| TASK REQUIREMENTS |
Word for word, copy the entire listing below, but do not carry over any pictures.

(RECORDS PROVIDED)

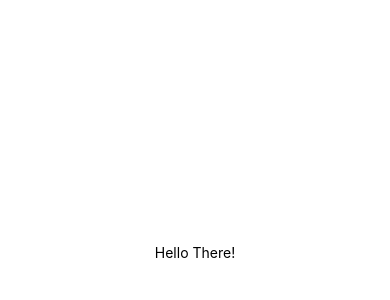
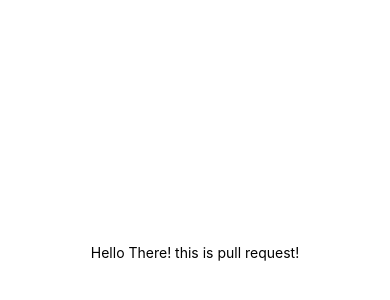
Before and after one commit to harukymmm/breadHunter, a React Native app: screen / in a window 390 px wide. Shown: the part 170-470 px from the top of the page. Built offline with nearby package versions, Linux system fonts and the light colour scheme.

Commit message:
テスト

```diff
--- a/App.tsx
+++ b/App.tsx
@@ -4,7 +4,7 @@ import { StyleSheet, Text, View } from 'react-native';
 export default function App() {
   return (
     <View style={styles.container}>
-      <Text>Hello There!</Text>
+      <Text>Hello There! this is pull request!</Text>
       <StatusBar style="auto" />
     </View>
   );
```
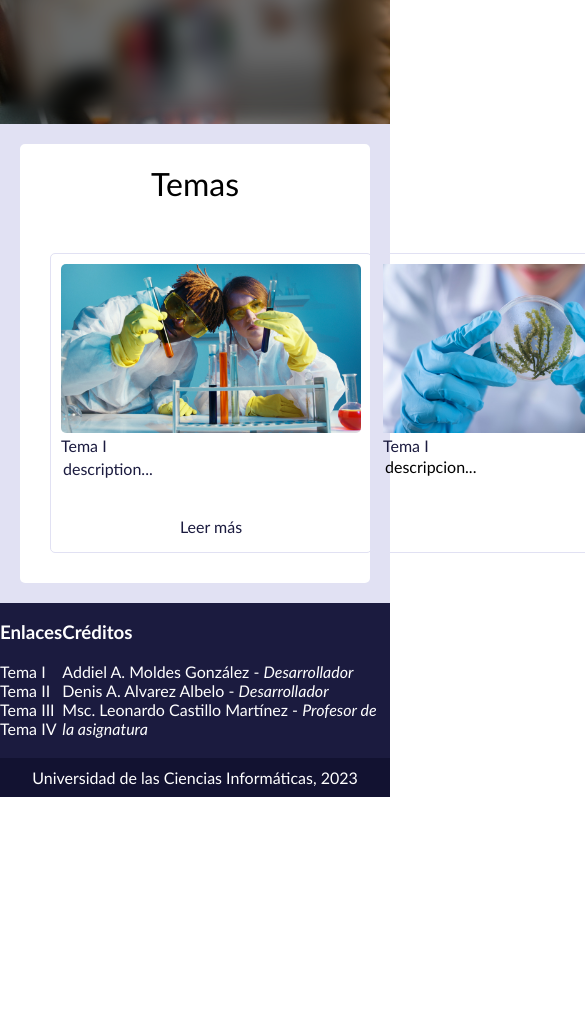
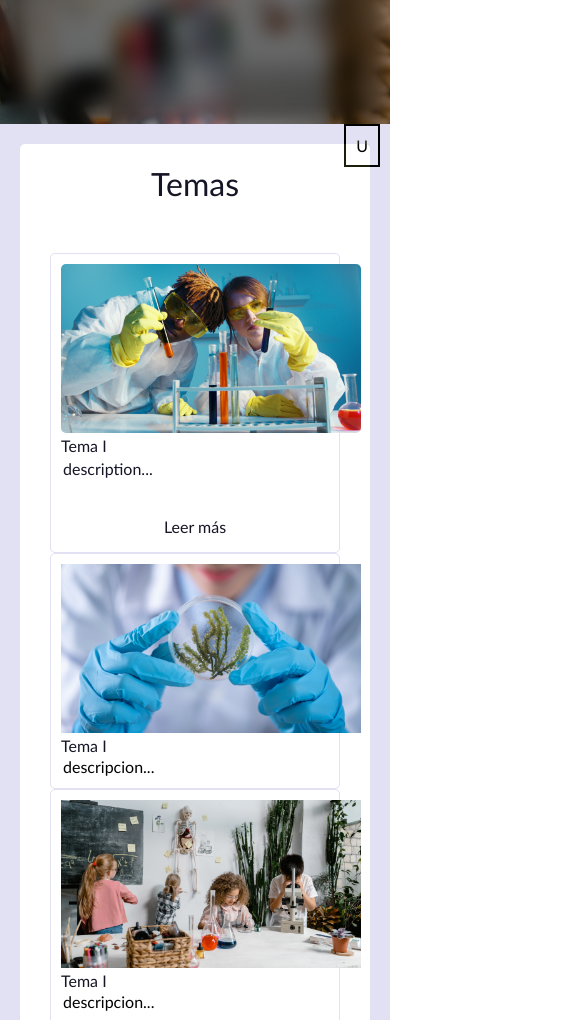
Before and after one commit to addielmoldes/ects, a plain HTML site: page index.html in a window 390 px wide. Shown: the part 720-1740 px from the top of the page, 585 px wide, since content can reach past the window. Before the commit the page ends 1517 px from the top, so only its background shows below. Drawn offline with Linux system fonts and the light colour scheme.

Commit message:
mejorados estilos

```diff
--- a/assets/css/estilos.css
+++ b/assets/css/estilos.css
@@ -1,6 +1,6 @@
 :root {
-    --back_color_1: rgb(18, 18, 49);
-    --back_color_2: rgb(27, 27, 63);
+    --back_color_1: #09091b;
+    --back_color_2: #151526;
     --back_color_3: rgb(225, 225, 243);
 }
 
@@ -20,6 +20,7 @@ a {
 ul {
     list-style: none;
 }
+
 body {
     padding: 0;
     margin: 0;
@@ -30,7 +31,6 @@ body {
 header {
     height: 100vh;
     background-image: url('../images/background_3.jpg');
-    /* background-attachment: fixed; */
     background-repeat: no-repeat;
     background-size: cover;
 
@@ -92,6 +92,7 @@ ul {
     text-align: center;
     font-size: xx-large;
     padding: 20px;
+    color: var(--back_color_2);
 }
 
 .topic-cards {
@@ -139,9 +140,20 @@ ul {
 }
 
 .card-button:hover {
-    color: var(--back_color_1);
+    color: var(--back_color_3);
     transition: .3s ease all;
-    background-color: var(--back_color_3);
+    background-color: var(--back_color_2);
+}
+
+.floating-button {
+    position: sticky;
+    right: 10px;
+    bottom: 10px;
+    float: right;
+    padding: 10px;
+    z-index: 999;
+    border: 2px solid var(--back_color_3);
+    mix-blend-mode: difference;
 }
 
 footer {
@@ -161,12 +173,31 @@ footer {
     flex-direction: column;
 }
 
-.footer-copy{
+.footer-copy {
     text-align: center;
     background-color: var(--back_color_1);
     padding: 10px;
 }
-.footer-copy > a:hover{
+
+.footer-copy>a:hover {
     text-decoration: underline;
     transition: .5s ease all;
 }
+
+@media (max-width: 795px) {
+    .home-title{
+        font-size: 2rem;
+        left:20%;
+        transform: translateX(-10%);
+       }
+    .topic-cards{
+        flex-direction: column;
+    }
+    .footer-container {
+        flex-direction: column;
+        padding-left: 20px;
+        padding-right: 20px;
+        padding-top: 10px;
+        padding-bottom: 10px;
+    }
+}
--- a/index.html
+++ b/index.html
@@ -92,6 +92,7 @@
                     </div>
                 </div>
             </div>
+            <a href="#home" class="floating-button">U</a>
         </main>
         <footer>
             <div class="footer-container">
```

(End RECORDS PROVIDED)

| RESULT OF THE TASK |
Before and after one commit to harukymmm/breadHunter, a React Native app: screen / in a window 390 px wide. Shown: the part 170-470 px from the top of the page. Built offline with nearby package versions, Linux system fonts and the light colour scheme.

Commit message:
テスト

```diff
--- a/App.tsx
+++ b/App.tsx
@@ -4,7 +4,7 @@ import { StyleSheet, Text, View } from 'react-native';
 export default function App() {
   return (
     <View style={styles.container}>
-      <Text>Hello There!</Text>
+      <Text>Hello There! this is pull request!</Text>
       <StatusBar style="auto" />
     </View>
   );
```
Before and after one commit to addielmoldes/ects, a plain HTML site: page index.html in a window 390 px wide. Shown: the part 720-1740 px from the top of the page, 585 px wide, since content can reach past the window. Before the commit the page ends 1517 px from the top, so only its background shows below. Drawn offline with Linux system fonts and the light colour scheme.

Commit message:
mejorados estilos

```diff
--- a/assets/css/estilos.css
+++ b/assets/css/estilos.css
@@ -1,6 +1,6 @@
 :root {
-    --back_color_1: rgb(18, 18, 49);
-    --back_color_2: rgb(27, 27, 63);
+    --back_color_1: #09091b;
+    --back_color_2: #151526;
     --back_color_3: rgb(225, 225, 243);
 }
 
@@ -20,6 +20,7 @@ a {
 ul {
     list-style: none;
 }
+
 body {
     padding: 0;
     margin: 0;
@@ -30,7 +31,6 @@ body {
 header {
     height: 100vh;
     background-image: url('../images/background_3.jpg');
-    /* background-attachment: fixed; */
     background-repeat: no-repeat;
     background-size: cover;
 
@@ -92,6 +92,7 @@ ul {
     text-align: center;
     font-size: xx-large;
     padding: 20px;
+    color: var(--back_color_2);
 }
 
 .topic-cards {
@@ -139,9 +140,20 @@ ul {
 }
 
 .card-button:hover {
-    color: var(--back_color_1);
+    color: var(--back_color_3);
     transition: .3s ease all;
-    background-color: var(--back_color_3);
+    background-color: var(--back_color_2);
+}
+
+.floating-button {
+    position: sticky;
+    right: 10px;
+    bottom: 10px;
+    float: right;
+    padding: 10px;
+    z-index: 999;
+    border: 2px solid var(--back_color_3);
+    mix-blend-mode: difference;
 }
 
 footer {
@@ -161,12 +173,31 @@ footer {
     flex-direction: column;
 }
 
-.footer-copy{
+.footer-copy {
     text-align: center;
     background-color: var(--back_color_1);
     padding: 10px;
 }
-.footer-copy > a:hover{
+
+.footer-copy>a:hover {
     text-decoration: underline;
     transition: .5s ease all;
 }
+
+@media (max-width: 795px) {
+    .home-title{
+        font-size: 2rem;
+        left:20%;
+        transform: translateX(-10%);
+       }
+    .topic-cards{
+        flex-direction: column;
+    }
+    .footer-container {
+        flex-direction: column;
+        padding-left: 20px;
+        padding-right: 20px;
+        padding-top: 10px;
+        padding-bottom: 10px;
+    }
+}
--- a/index.html
+++ b/index.html
@@ -92,6 +92,7 @@
                     </div>
                 </div>
             </div>
+            <a href="#home" class="floating-button">U</a>
         </main>
         <footer>
             <div class="footer-container">
```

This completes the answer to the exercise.